By this point, after smearing blood across the windows of neighbors while screaming for help, Judye had returned with their neighbor, Marshall Ross, who had called the police. Other neighbors reported being frozen with fear, and that the whole front door of the Los Feliz mansion was "a mass of blood.”
Covered in the blood of his wife and daughter, Dr. Perelson strode away from his children and toward the bathroom. According to the coroner’s report, neighbor Marshall Ross entered and confronted him, and the doctor told him to go home and not to bother him. Though some reports mentioned that he swallowed a cup of acid, the police reports record it as follows: Smearing blood everywhere, Perelson proceeded to rip open two capsules of Nembutal (a drug popular with suicides and euthanasia; it was Judy Garland’s drug of choice), and downed them, followed by over 30 pills believed to be a form of codeine.
Perelson then walked back to his wife’s bedroom and laid down next to her. Resting his head on a bloody pillow, his breathing became shallow. Before the ambulance could even arrive, Harold Perelson was dead, still clutching the hammer with which he had attempted to destroy his family.
The night of the crime, police found on the doctor's bedside table Dante's Divine Comedy open to Canto 1: "Midway upon the journey of our life I found myself within a forest dark, for the straightforward pathway had been lost."
At the time of the murder-suicide, investigators weren’t quite sure what the motives were behind Dr. Perelson’s crime, but leaned towards blaming financial problems. An injection specialist, the doctor had invented a new technology involving improved syringes, and proceeded to sink a large chunk of his savings and years of his life into developing the product. However, a partner with whom he’d made a verbal agreement swindled him out of the rights to his own invention. A bitter legal battle ensued, and Perelson only ended up with a little over $20,000 in settlement money. This, coupled with a car accident involving Judye and the younger kids, sank the doctor further and further into financial duress.
In a letter written to her aunt prior to the murder, Judye wrote,
“My parents, so to speak, are in a bind financially…My family are on the merry-go-round again, same problems, same worries, only tenfold.”
On top of all of this, the doctor suffered what had been explained as “coronaries” to friends and neighbors, but in the fallout of the investigation, were exposed as multiple suicide attempts.

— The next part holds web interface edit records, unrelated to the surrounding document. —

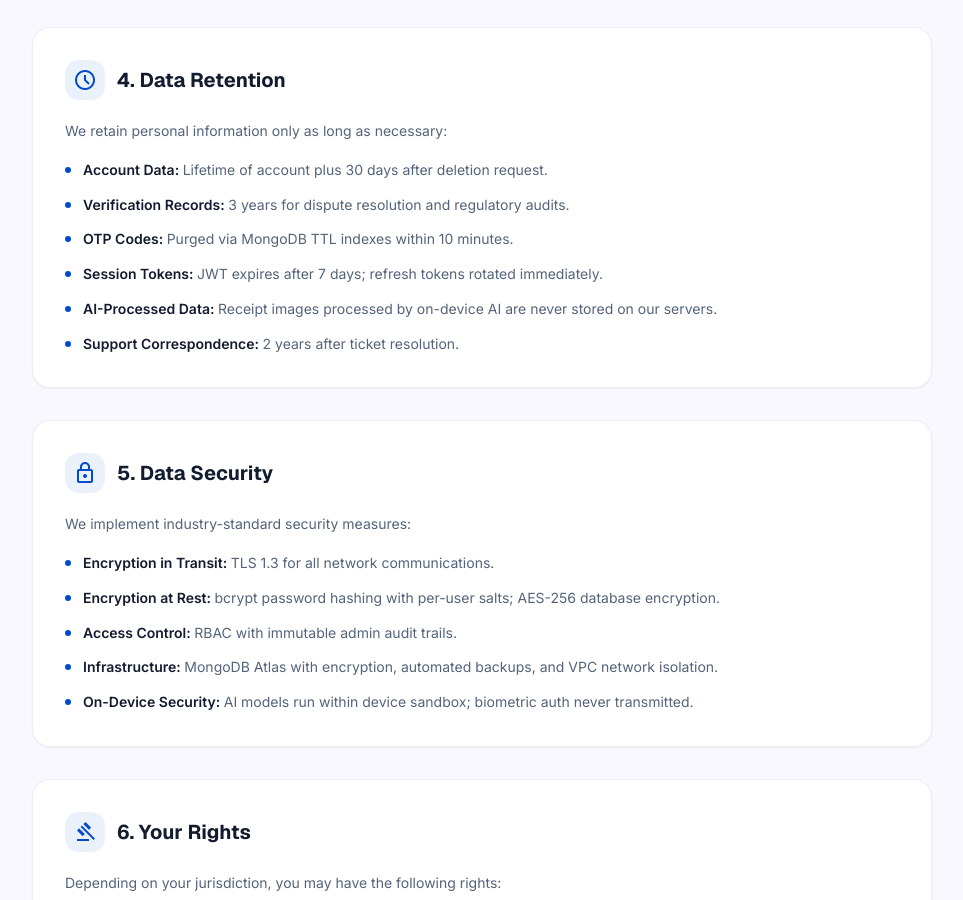
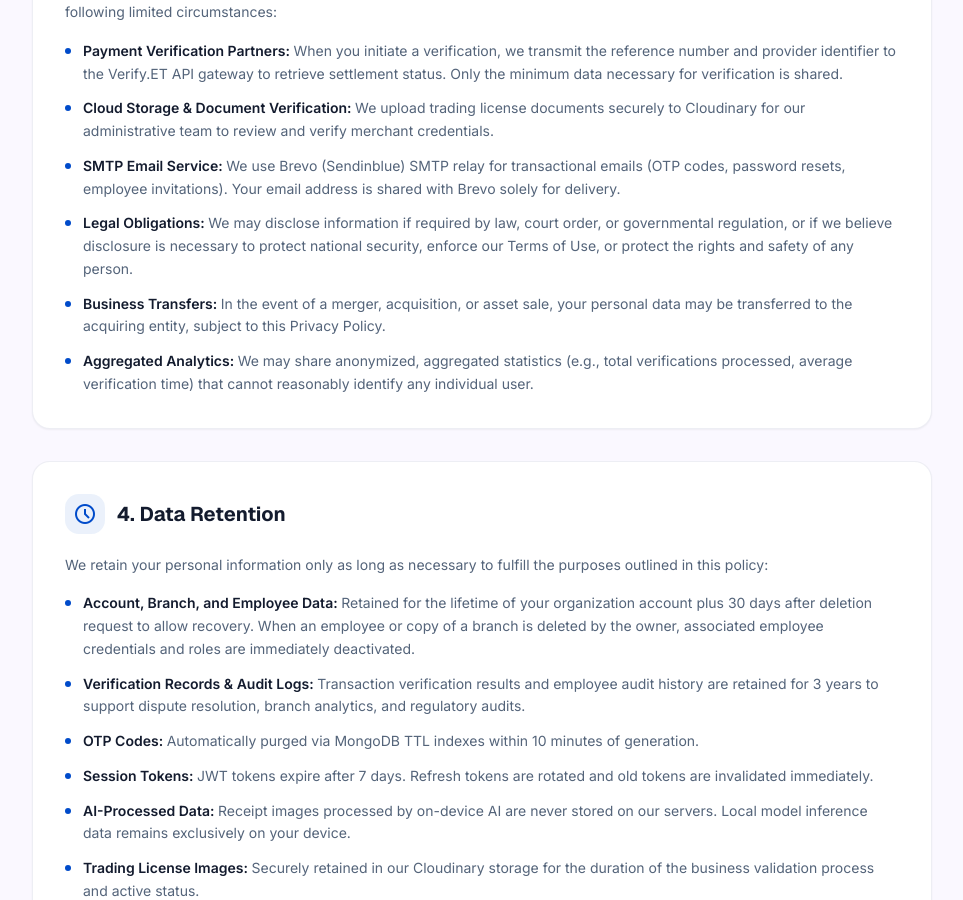
Before and after one commit to NY-Development/TrustPay, a React (Vite) app in the folder frontend/: page /privacy in a window 1280 px wide. Shown: the part 1900-2800 px from the top of the page, without its empty margins (158-1121 px from the left). Built offline with nearby package versions, Linux system fonts and the light colour scheme; no server answers.

Commit message:
update : privacy, terms and security updated

```diff
--- a/frontend/src/pages/PrivacyPolicyPage.tsx
+++ b/frontend/src/pages/PrivacyPolicyPage.tsx
@@ -4,7 +4,7 @@ import { Link } from 'react-router-dom';
 const EFFECTIVE_DATE = 'July 8, 2026';
 const COMPANY = 'NY-Development';
 const APP_NAME = 'TrustPay';
-const SUPPORT_EMAIL = 'privacy@trustpay.app';
+const SUPPORT_EMAIL = 'yamlaknegash96@gmail.com';
 const JURISDICTION = 'Federal Democratic Republic of Ethiopia';
 
 type Section = {
@@ -29,108 +29,129 @@ const sections: Section[] = [
     id: 'collection',
     icon: 'description',
     title: '1. Information We Collect',
-    paragraphs: ['We collect information you provide directly, information generated through your usage, and limited information from third-party payment verification partners.'],
+    paragraphs: [
+      'We collect information you provide directly (such as when setting up your business, branches, and employees), information generated through your usage, and limited information from third-party payment verification partners.',
+    ],
     bullets: [
-      'Account Registration Data: Full legal name (must match banking records), email address, and hashed password credentials.',
-      'Settlement Account Data: Bank account numbers and wallet identifiers you register for verification matching (e.g., CBE, BOA, Telebirr, Dashen, Awash, M-Pesa).',
+      'Account & Business Registration Data: Business owner full legal name, email address, password, company info (name, type, TIN, address), and trading license documents uploaded for approval.',
+      'Branch and Employee Data: Branch names, physical locations, branch codes, phone numbers, and employee names, emails, roles, and branch assignments managed by the Owner.',
+      'Settlement Account Data: Bank account numbers and wallet identifiers registered for verification matching (e.g., CBE, BOA, Telebirr, Dashen, Awash, M-Pesa account numbers), which can be managed at a branch level.',
       'Transaction Verification Data: Payment reference numbers, transaction IDs, verification request timestamps, provider responses including payer name, receiver name, and amounts.',
-      'Device & Usage Data: Device model, OS version, app version, IP address, session duration, feature usage patterns, and crash reports.',
-      'OCR & AI Processing Data: Receipt images are processed locally on your device using on-device AI (ExecuTorch / ML Kit). Raw images are NOT transmitted to our servers unless you explicitly initiate a cloud verification.',
-      'Communication Data: Support messages, feedback submissions, and email correspondence.',
-      'Subscription & Billing Data: Subscription plan type, payment status, renewal dates, and transaction records.',
+      'Device & Usage Data: Device model, operating system version, app version, IP address, session duration, feature usage patterns, and crash reports.',
+      'OCR & AI Processing Data: Receipt images you upload are processed locally on your device using on-device AI. Trading license uploads are stored securely on remote servers.',
+      'Communication Data: Support messages, feedback submissions, and system-level communications between owners and branch employees (e.g., announcements, task alerts).',
+      'Subscription & Billing Data: Subscription plan type, payment status, renewal dates, and transaction records for branch-level subscription purchases.',
     ],
   },
   {
     id: 'usage',
     icon: 'analytics',
     title: '2. How We Use Your Information',
-    paragraphs: ['We process your personal information only for legitimate business purposes:'],
+    paragraphs: [
+      'We process your personal information only for legitimate business purposes directly related to providing and improving the Service:',
+    ],
     bullets: [
-      'Transaction Verification: Matching payment references against banking settlement records via Verify.ET API.',
-      'Account Management: Authenticating identity, managing subscriptions, and maintaining settlement account registries.',
-      'On-Device AI Processing: Running local inference models (Llama 3.2 via ExecuTorch) for reference extraction, categorization, and insights — entirely on your device.',
-      'Fraud Prevention: Detecting duplicate submissions, anomalous patterns, and reference manipulation.',
-      'Service Improvement: Analyzing aggregated, anonymized usage to improve UX and verification speed.',
-      'Legal Compliance: Fulfilling obligations under Ethiopian financial regulations and AML directives.',
-      'Communication: Sending critical account alerts, security notifications, and subscription reminders. No marketing without opt-in consent.',
+      'Transaction Verification: Matching payment references against banking settlement records via Verify.ET API to confirm payer identity, amounts, and receiver account details, isolated for each respective branch.',
+      'Multi-Actor Authentication & Management: Enforcing separate login flows for Owners vs. Employees and providing management tools for owners to invite, update, and manage employee accounts and branch assignments.',
+      'On-Device AI Processing: Running local inference models (Llama 3.2 via ExecuTorch) to extract reference numbers, categorize transactions, and generate business insights — entirely on your device.',
+      'Fraud Prevention & Audit: Detecting duplicate submissions, anomaly detection, and keeping immutable logs of actions taken by users and employees.',
+      'Service Improvement: Analyzing aggregated, anonymized usage patterns to improve user experience, optimize verification speed, and develop new features.',
+      'Legal Compliance: Fulfilling obligations under Ethiopian financial regulations, anti-money laundering (AML) directives, and verifying trading licenses for active business operations.',
+      'Communication: Sending critical account alerts, security notifications, subscription reminders, and support responses. We will never send marketing communications without your explicit opt-in consent.',
     ],
   },
   {
     id: 'sharing',
     icon: 'group',
     title: '3. Information Sharing & Disclosure',
-    paragraphs: [`${APP_NAME} does not sell, rent, or trade your personal data to third parties for marketing purposes.`],
+    paragraphs: [
+      `${APP_NAME} does not sell, rent, or trade your personal data to third parties for marketing purposes. We share data only in the following limited circumstances:`,
+    ],
     bullets: [
-      'Payment Verification Partners: Reference numbers and provider identifiers are shared with Verify.ET for settlement status retrieval.',
-      'SMTP Email Service: Brevo (Sendinblue) relay for transactional emails. Email address shared solely for delivery.',
-      'Legal Obligations: Disclosure if required by law, court order, or governmental regulation.',
-      'Business Transfers: Data may transfer in mergers/acquisitions, subject to this policy.',
-      'Aggregated Analytics: Anonymized statistics that cannot identify individual users.',
+      'Payment Verification Partners: When you initiate a verification, we transmit the reference number and provider identifier to the Verify.ET API gateway to retrieve settlement status. Only the minimum data necessary for verification is shared.',
+      'Cloud Storage & Document Verification: We upload trading license documents securely to Cloudinary for our administrative team to review and verify merchant credentials.',
+      'SMTP Email Service: We use Brevo (Sendinblue) SMTP relay for transactional emails (OTP codes, password resets, employee invitations). Your email address is shared with Brevo solely for delivery.',
+      'Legal Obligations: We may disclose information if required by law, court order, or governmental regulation, or if we believe disclosure is necessary to protect national security, enforce our Terms of Use, or protect the rights and safety of any person.',
+      'Business Transfers: In the event of a merger, acquisition, or asset sale, your personal data may be transferred to the acquiring entity, subject to this Privacy Policy.',
+      'Aggregated Analytics: We may share anonymized, aggregated statistics (e.g., total verifications processed, average verification time) that cannot reasonably identify any individual user.',
     ],
   },
   {
     id: 'retention',
     icon: 'schedule',
     title: '4. Data Retention',
-    paragraphs: ['We retain personal information only as long as necessary:'],
+    paragraphs: [
+      'We retain your personal information only as long as necessary to fulfill the purposes outlined in this policy:',
+    ],
     bullets: [
-      'Account Data: Lifetime of account plus 30 days after deletion request.',
-      'Verification Records: 3 years for dispute resolution and regulatory audits.',
-      'OTP Codes: Purged via MongoDB TTL indexes within 10 minutes.',
-      'Session Tokens: JWT expires after 7 days; refresh tokens rotated immediately.',
-      'AI-Processed Data: Receipt images processed by on-device AI are never stored on our servers.',
-      'Support Correspondence: 2 years after ticket resolution.',
+      'Account, Branch, and Employee Data: Retained for the lifetime of your organization account plus 30 days after deletion request to allow recovery. When an employee or copy of a branch is deleted by the owner, associated employee credentials and roles are immediately deactivated.',
+      'Verification Records & Audit Logs: Transaction verification results and employee audit history are retained for 3 years to support dispute resolution, branch analytics, and regulatory audits.',
+      'OTP Codes: Automatically purged via MongoDB TTL indexes within 10 minutes of generation.',
+      'Session Tokens: JWT tokens expire after 7 days. Refresh tokens are rotated and old tokens are invalidated immediately.',
+      'AI-Processed Data: Receipt images processed by on-device AI are never stored on our servers. Local model inference data remains exclusively on your device.',
+      'Trading License Images: Securely retained in our Cloudinary storage for the duration of the business validation process and active status.',
     ],
   },
   {
     id: 'security',
     icon: 'lock',
     title: '5. Data Security',
-    paragraphs: ['We implement industry-standard security measures:'],
+    paragraphs: [
+      'We implement industry-standard security measures to protect your data:',
+    ],
     bullets: [
-      'Encryption in Transit: TLS 1.3 for all network communications.',
-      'Encryption at Rest: bcrypt password hashing with per-user salts; AES-256 database encryption.',
-      'Access Control: RBAC with immutable admin audit trails.',
-      'Infrastructure: MongoDB Atlas with encryption, automated backups, and VPC network isolation.',
-      'On-Device Security: AI models run within device sandbox; biometric auth never transmitted.',
+      'Encryption in Transit: All network communications use TLS 1.3 encryption. API endpoints enforce HTTPS exclusively.',
+      'Encryption at Rest: Sensitive database fields (passwords, settlement account numbers) are hashed or encrypted using industry-standard patterns.',
+      'Access Control & Branch Scoping: Multi-actor role-based access control (RBAC) ensures employees can only access data scoped to their assigned branch. Admin actions and employee operations are logged in immutable audit trails.',
+      'Infrastructure: MongoDB Atlas with encryption at rest, automated backups, and network isolation via VPC peering.',
+      'On-Device Security: AI models run entirely within the device sandbox. Biometric authentication (fingerprint/face) is handled natively and never transmitted to our servers.',
+      'Vulnerability Management: We conduct periodic security reviews and apply dependency patches promptly.',
     ],
   },
   {
     id: 'rights',
     icon: 'gavel',
     title: '6. Your Rights',
-    paragraphs: ['Depending on your jurisdiction, you may have the following rights:'],
+    paragraphs: [
+      'Depending on your jurisdiction, you may have the following rights regarding your personal information:',
+    ],
     bullets: [
-      'Right to Access: Request a copy of all personal data we hold.',
-      'Right to Rectification: Request correction of inaccurate data.',
-      'Right to Erasure: Request deletion of your account and data.',
-      'Right to Data Portability: Request data in machine-readable format.',
-      'Right to Object: Object to processing for certain purposes.',
-      'Right to Withdraw Consent: Withdraw consent at any time.',
-      'Right to Lodge a Complaint: File a complaint with relevant data protection authority.',
+      'Right to Access: Request a copy of all personal data we hold about you.',
+      'Right to Rectification: Request correction of inaccurate or incomplete data.',
+      'Right to Erasure: Request deletion of your account and associated data, subject to legal retention obligations.',
+      'Right to Data Portability: Request your data in a structured, machine-readable format.',
+      'Right to Object: Object to processing of your data for certain purposes.',
+      'Right to Withdraw Consent: Where processing is based on consent, you may withdraw it at any time without affecting prior processing.',
+      'Right to Lodge a Complaint: You may file a complaint with the relevant data protection authority in your jurisdiction.',
     ],
   },
   {
     id: 'children',
     icon: 'child_care',
     title: "7. Children's Privacy",
-    paragraphs: ['The Service is intended for merchants and business professionals aged 18+. We do not knowingly collect data from individuals under 18. If discovered, such data will be promptly deleted.'],
+    paragraphs: [
+      `The Service is intended for merchants and business professionals aged 18 and older. We do not knowingly collect personal information from individuals under 18 years of age. If we become aware that we have inadvertently collected data from a minor, we will promptly delete such information and terminate the associated account.`,
+    ],
   },
   {
     id: 'international',
     icon: 'public',
     title: '8. International Data Transfers',
-    paragraphs: ['Data is primarily stored in Africa/EEA. International transfers include standard contractual clauses or equivalent safeguards.'],
+    paragraphs: [
+      `Your data is primarily stored and processed within infrastructure located in Africa and/or the European Economic Area. If data is transferred internationally (e.g., for cloud service provider operations), we ensure adequate protective measures are in place, including standard contractual clauses or equivalent safeguards recognized under applicable law.`,
+    ],
   },
   {
     id: 'cookies',
     icon: 'cookie',
     title: '9. Cookies & Tracking (Web Dashboard)',
-    paragraphs: ['Our web dashboard uses strictly necessary cookies only:'],
+    paragraphs: [
+      'Our web dashboard uses strictly necessary cookies for authentication session management. We do not use advertising cookies, social media trackers, or any third-party analytics cookies that track individual users across websites.',
+    ],
     bullets: [
-      'Session Cookie: Maintains authenticated session; cleared on logout.',
-      'Theme Preference: Dark/light mode stored locally via localStorage.',
-      'No Third-Party Trackers: No Google Analytics, Facebook Pixel, or similar tracking.',
+      'Session Cookie: Maintains your authenticated session. Automatically cleared on logout or browser close.',
+      'Theme Preference: Stores your dark/light mode preference locally via localStorage.',
+      'No Third-Party Trackers: We do not embed Google Analytics, Facebook Pixel, or any similar tracking technologies.',
     ],
   },
   {
@@ -138,7 +159,8 @@ const sections: Section[] = [
     icon: 'edit_note',
     title: '10. Changes to This Policy',
     paragraphs: [
-      'Material changes are communicated via in-app notification or email at least 14 days prior. Continued use constitutes acceptance.',
+      `We may update this Privacy Policy periodically. When material changes are made, we will notify you via in-app notification, email, or a prominent notice on the Service at least 14 days prior to the change taking effect. Continued use of the Service after the effective date constitutes acceptance of the revised policy.`,
+      `The "Last Updated" date at the top of this document reflects the most recent revision.`,
     ],
   },
 ];
--- a/frontend/src/pages/TermsOfUsePage.tsx
+++ b/frontend/src/pages/TermsOfUsePage.tsx
@@ -34,8 +34,8 @@ const sections: Section[] = [
     bullets: [
       'Be at least 18 years of age or the legal majority in your jurisdiction.',
       'Be a registered business entity or authorized representative operating within the Ethiopian financial ecosystem.',
-      'Provide accurate, truthful registration information, including your full legal name exactly as it appears on your settlement bank account(s).',
-      'Maintain the security of your account credentials. You are solely responsible for all activities under your account.',
+      'Provide accurate, truthful registration information, including your full legal name, business TIN, and a valid trading license document for owner verification.',
+      'Maintain the security of your account credentials. You are solely responsible for all activities under your account, including those of your invited employees.',
     ],
   },
   {
@@ -45,8 +45,9 @@ const sections: Section[] = [
     paragraphs: [`${APP_NAME} provides:`],
     bullets: [
       'Transaction Reference Verification: Validating payment references against banking records via Verify.ET API.',
-      'On-Device AI Receipt Processing: Local ML models (ExecuTorch, ML Kit) for reference extraction — processed entirely on-device.',
-      'Subscription Access Control: Monthly (100 ETB) and Yearly (1,000 ETB) plans with premium feature gating.',
+      'On-Device AI Receipt Processing: Local ML models (ExecuTorch, Google ML Kit) for reference extraction — processed entirely on-device.',
+      'Subscription Access Control: Managing branch-level subscriptions (each branch is billed individually) with access gating for premium features.',
+      'Multi-Branch & Employee Features: Support for configuring multiple physical or digital branches under a single owner account, inviting employees, allocating branch access permissions, and viewing isolated verification records.',
       'Business Analytics & Audit: AI-driven financial insights, spending trends, and anomaly detection.',
       'Push Notifications: Critical alerts, verification results, and subscription reminders.',
     ],
@@ -70,6 +71,8 @@ const sections: Section[] = [
     paragraphs: ['Your registration name must exactly match your banking settlement accounts because:'],
     bullets: [
       'Verification results compare receiver names against your registered identity. Name mismatches cause failures.',
+      'Organization Roles: Owners are fully responsible for the operation and permissions of all sub-accounts (Cashier, Manager, etc.) created underneath their organization business profile.',
+      'Branch Account Allocation: Settlement accounts can be registered and tied to specific branches to allow correct verification checking.',
       'You may register multiple accounts across CBE, BOA, Telebirr, Dashen, Awash, M-Pesa, and CBE Birr.',
       'You are responsible for keeping settlement account information current.',
       'Account sharing is strictly prohibited. Each account = one identifiable merchant entity.',
@@ -83,6 +86,7 @@ const sections: Section[] = [
     paragraphs: ['Key billing terms:'],
     bullets: [
       'Plans: Monthly (100 ETB) and Yearly (1,000 ETB). Pricing subject to change with 30 days notice.',
+      'Branch Billing: TrustPay plans are charged per branch. Owners must maintain an active subscription for each configured branch to allow employees at that branch to run verifications.',
       'Auto-Renewal: Subscriptions renew automatically unless cancelled before the renewal date.',
       'Refund Policy: Active subscription charges are non-refundable due to verification API polling costs. Cancel anytime to prevent future charges.',
       'Grace Period: 3-day read-only access after expiration before access gating activates.',
@@ -97,6 +101,8 @@ const sections: Section[] = [
       'Submit fabricated or fraudulent transaction references.',
       'Reverse-engineer, decompile, or extract proprietary algorithms or AI models.',
       'Circumvent subscription controls, rate limits, or security mechanisms.',
+      'Allow unauthorized employees or third parties to access branch dashboards or verification history.',
+      'Provide fake, expired, or third-party trading licenses or business details during organization onboarding.',
       'Use bots, scrapers, or automated tools without written permission.',
       'Impersonate another person, business, or entity.',
       'Transmit malware or code designed to disrupt our systems.',
```
Also changed, not shown: frontend/src/pages/SecurityPage.tsx (+16 -11 lines).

It became clear that the doctor had been growing increasingly disturbed, and his wife had wanted him committed to a psychiatric facility.